(Stored items from a collection)
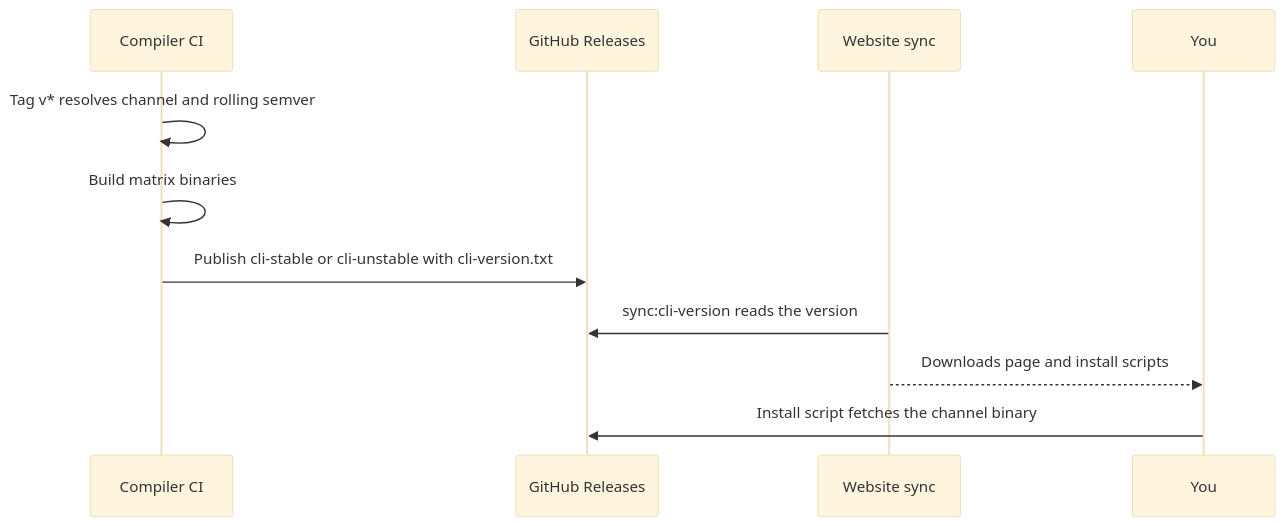
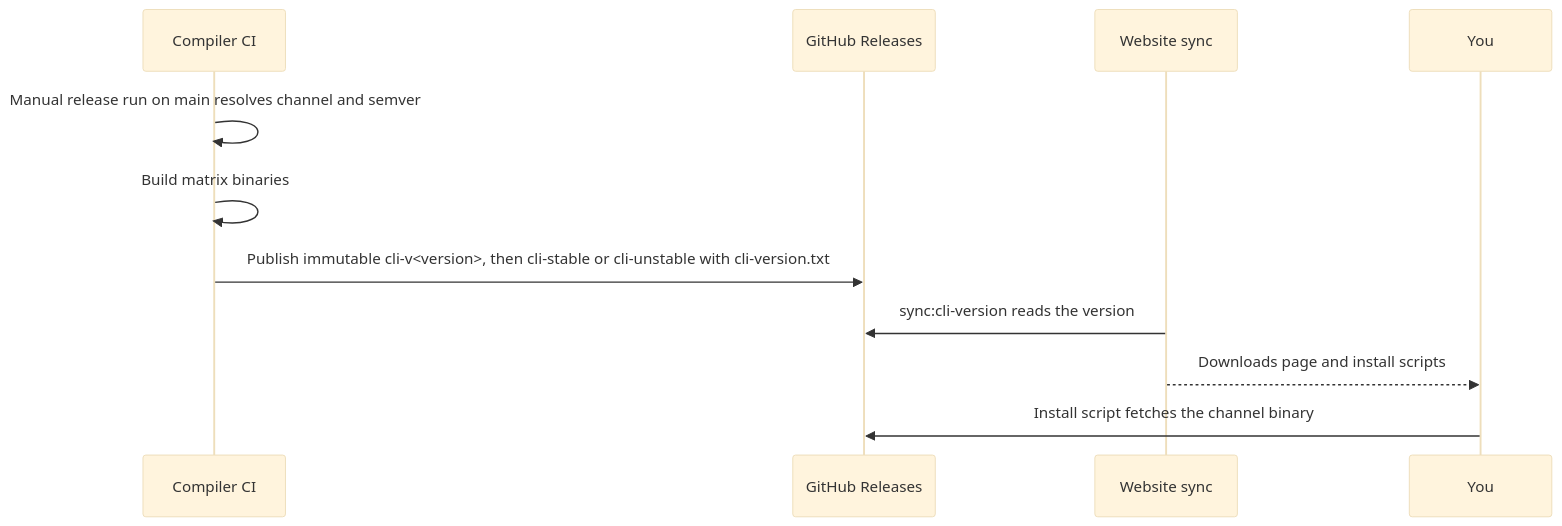
One commit to Cyber-Nomad-Collective/beskid changed the diagram in site/website/src/content/docs/book/01-it-works-on-my-machine/downloads-and-releases.md. Above: the diagram before and after it, drawn with Mermaid (base theme). The commit also changed other lines of this file and 6 other files, not shown here.

First line of the commit message:
fix(website): correct diagram facts found in accuracy review (#278)

````diff
--- a/site/website/src/content/docs/book/01-it-works-on-my-machine/downloads-and-releases.md
+++ b/site/website/src/content/docs/book/01-it-works-on-my-machine/downloads-and-releases.md
@@ -13,15 +13,15 @@
 ```mermaid
 sequenceDiagram
   accTitle: Compiler release to download page
   accDescr: Compiler CI resolves the channel, builds binaries and publishes GitHub release assets; the website sync reads the version and the Downloads page and install scripts serve it to users.
   participant CI as Compiler CI
   participant GH as GitHub Releases
   participant Site as Website sync
   participant User as You
-  CI->>CI: Tag v* resolves channel and rolling semver
+  CI->>CI: Manual release run on main resolves channel and semver
   CI->>CI: Build matrix binaries
-  CI->>GH: Publish cli-stable or cli-unstable with cli-version.txt
+  CI->>GH: Publish immutable cli-v<version>, then cli-stable or cli-unstable with cli-version.txt
   Site->>GH: sync:cli-version reads the version
   Site-->>User: Downloads page and install scripts
   User->>GH: Install script fetches the channel binary
 ```
````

> EXERCISE GOAL:
The lines to reproduce run from the one that contains "participant User as You" through the last line above; copy them exactly.

> RESPONSE BELOW:
   participant User as You
-  CI->>CI: Tag v* resolves channel and rolling semver
+  CI->>CI: Manual release run on main resolves channel and semver
   CI->>CI: Build matrix binaries
-  CI->>GH: Publish cli-stable or cli-unstable with cli-version.txt
+  CI->>GH: Publish immutable cli-v<version>, then cli-stable or cli-unstable with cli-version.txt
   Site->>GH: sync:cli-version reads the version
   Site-->>User: Downloads page and install scripts
   User->>GH: Install script fetches the channel binary
 ```
````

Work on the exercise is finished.